The staffing crisis in Maryland prisons has reached a breaking point with “alarming levels of mandatory overtime, burnout and dangerous working conditions that threaten public safety,” according to a new report by the AFSCME Maryland Council 3.
The report is the first study on Maryland Department of Public Safety and Correctional Services staffing shortages that had the full collaboration of the union representing correctional officers. It concluded that the agency would need to hire 3,417 officers to reach what the union considers safe staffing levels in Maryland’s 19 adult prisons.
While some efforts have been made on the recruitment side recently, union leadership warned that retention was equally important and would become more of a challenge. AFSCME Maryland’s President Patrick Moran predicted that there would be a “deluge of officers leaving” over the next year.

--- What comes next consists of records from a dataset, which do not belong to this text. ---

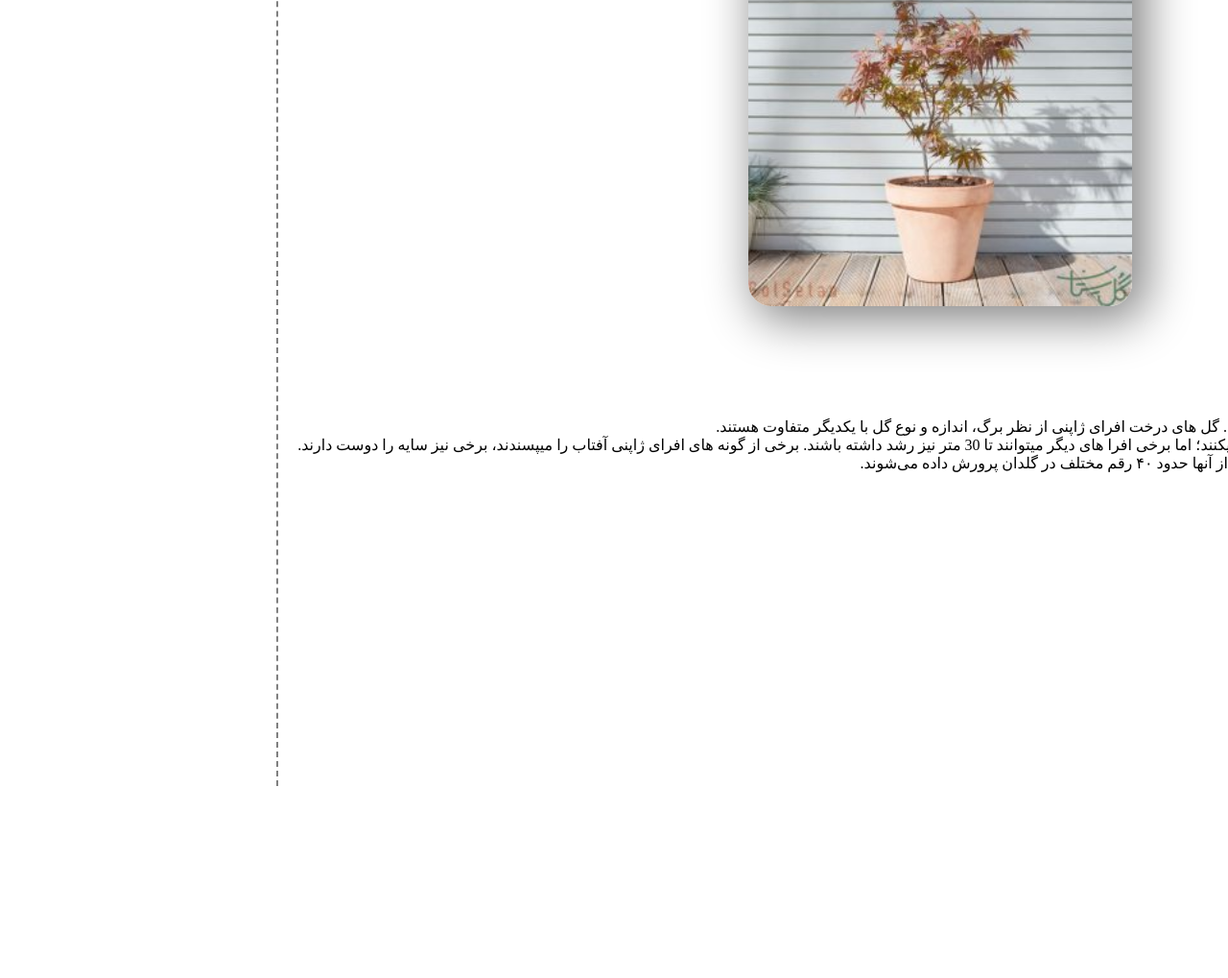
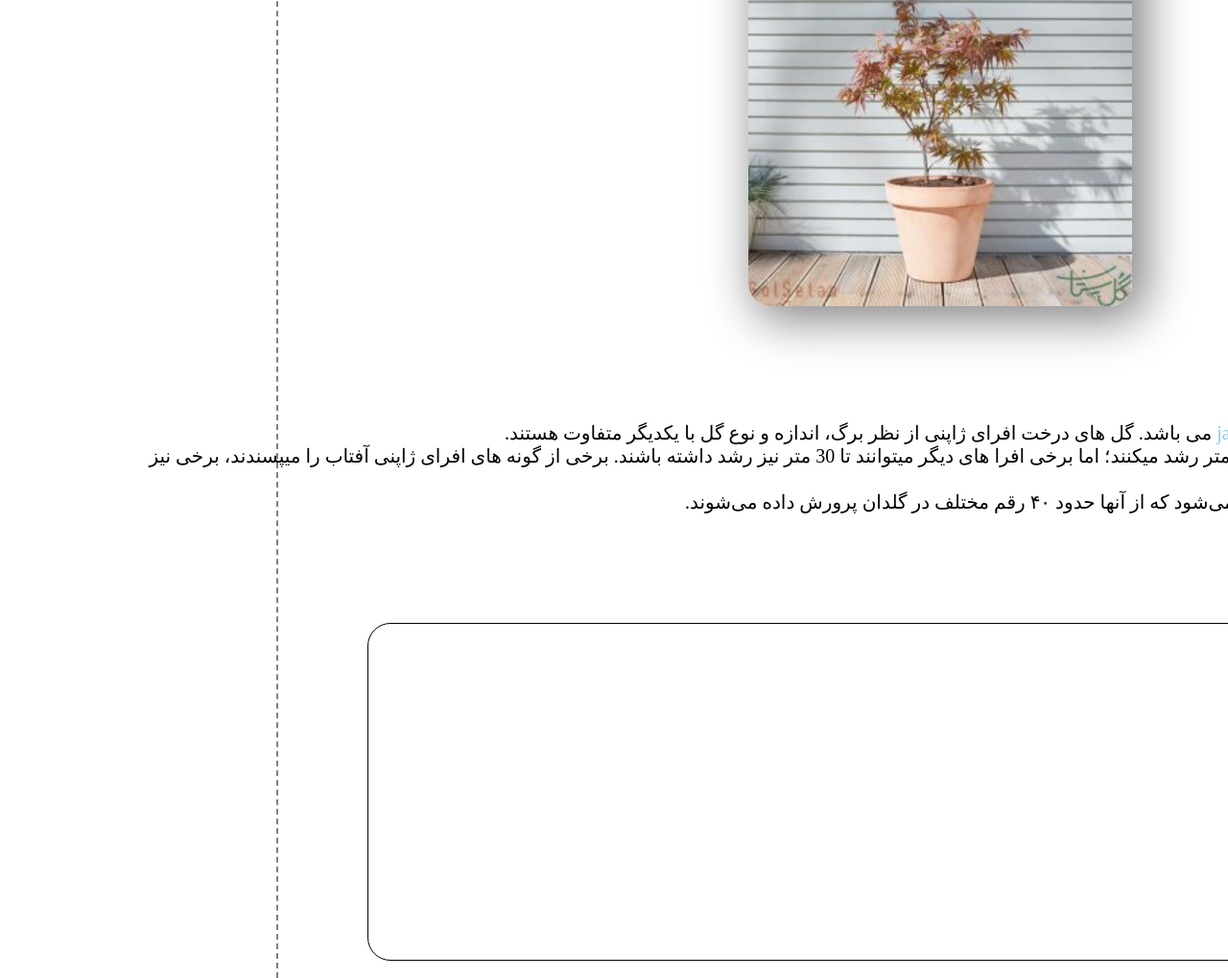
Before and after one commit to alirezash-web-designer/first-try, a plain HTML site: page index.html in a window 1280 px wide. Shown: the part 1398-2417 px from the top of the page at 96% size. Before the commit the page ends 2217 px from the top, so only its background shows below. Drawn offline with Linux system fonts and the light colour scheme.

Commit message:
i make new a tag and place for cart's

```diff
--- a/index.html
+++ b/index.html
@@ -31,10 +31,18 @@
         <h2 class="h2-style">افرای ژاپنی</h2>
         <img class="image-main" alt="افرای ژاپنی" src="image/acer-palmatum-300x300.jpg" />
         <p class="p-style2">
-            نام انگلیسی گل افرای ژاپنی <a class="a-style" href="https://shermila.net/introducing-japanese-maples/"></a>japanese Maple<a/> می باشد. گل های درخت افرای ژاپنی از نظر برگ، اندازه و نوع گل با یکدیگر متفاوت هستند.<br/>
+            نام انگلیسی گل افرای ژاپنی <a class="a-style" href="https://fa.wikipedia.org/wiki/%D8%A7%D9%81%D8%B1%D8%A7%DB%8C_%DA%98%D8%A7%D9%BE%D9%86%DB%8C">japanese Maple<a/> می باشد. گل های درخت افرای ژاپنی از نظر برگ، اندازه و نوع گل با یکدیگر متفاوت هستند.<br/>
             برخی از افرا ها پا کوتاه هستند و نهایت نیم متر رشد میکنند؛ اما برخی افرا های دیگر میتوانند تا 30 متر نیز رشد داشته باشند. برخی از گونه های افرای ژاپنی آفتاب را میپسندند، برخی نیز سایه را دوست دارند.<br/>
            امروزه حدود ۳۰۰ واریته مختلف افرا تولید می‌شود که از آنها حدود ۴۰ رقم مختلف در گلدان پرورش داده می‌شوند.
         </p>
+        <div class="window">
+            <div class="cart-1">
+            </div>
+            <div class="cart-2">
+            </div>
+            <div class="cart-3">
+            </div>
+        </div>
  </main>
  <footer></footer>
 </div>
--- a/stylesheet.css
+++ b/stylesheet.css
@@ -40,7 +40,7 @@ ul li a{
     direction: rtl;
     border-left: 2px dashed gray;
     border-right: 2px dashed gray;
-    height: 2000px;
+    height: 2200px;
     width: 1400px;
 
     position: relative;left: 280px;top: 80px;
@@ -74,8 +74,19 @@ div header{
 }
 .p-style2{
     position:absolute;top: 1400px;right:-97px;
+    font-size: 20px;
 }
 .a-style{
     text-decoration: none;
     color: skyblue;
 }
+.a-style:hover{
+    color: rgba(35, 228, 35, 0.919);
+}
+.window{
+    height: 350px;
+    width: 1200px;
+    border: 1px solid black;
+    border-radius: 24px;
+    position: absolute;top: 1630px;right: -55px;
+}
```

“That’s a result of opportunities elsewhere, and that’s a result of people just being worn out, constantly having to work 16-hour shifts, constantly being subjected to violence, constantly not being able to spend time with their families and their communities,” Moran said.
The report involved more than just number-crunching, with the union deploying seasoned correctional officers to every prison in the state to assess how staffing shortages were affecting the facilities.
They found that staffing shortages were “extreme” and created a “dangerous cycle where there is no standard officer-to-incarcerated-person ratio in place.” As a result, there have been more violent assaults, including prisoners attacking each other, prisoners attacking officers and officers attacking prisoners, the union said.
Moran said that violence at “almost every institution” is “significantly high, and that is a direct result of the staffing shortages we are outlining here today.”
Additionally, the staffing shortages have impacted in-person and virtual visitation, road crews and work release programs, educational activities, vocational shops, outdoor and indoor recreation, library and chapel time, and medical appointments, among other issues, according to the report.
Brittany Cozart, a 15-year-veteran correctional officer who has spent the last six years working at the Metropolitan Transition Center in Baltimore, said that the staffing shortages have led to serious injuries, including one officer who was brutally assaulted last year and lost one of his eyes as a result.
“We’re not able to get the work done, and those of us that are getting the work done and staying are not being compensated for all of the extra work that we’ve taken on,” Cozart said. “This has led to numerous resignations, health issues and even death for some of our fellow officers.”
The union is recommending that the Department of Public Safety and Correctional Services streamline and “decentralize” its hiring process, allowing the hiring department to move more quickly and select candidates based on individual institutions’ needs.
It is also recommending more lucrative retirement packages and that the agency restore wages being based on years of service to incentivize retention as seasoned correctional officers leave for less dangerous work environments, like Amazon shipping hubs.
The Maryland Department of Public Safety and Correctional Services said in a statement that the vacancies and staff shortages were “alarming,” but added that Gov. Wes Moore “has been very clear that it is a major priority of his to fill these roles and get the state government back to firing on all cylinders.”
The department said that it has hired 404 new employees, though it did not specify how many of them were correctional officers, since Secretary Carolyn Scruggs has taken over — 62% more hires than at this point last year.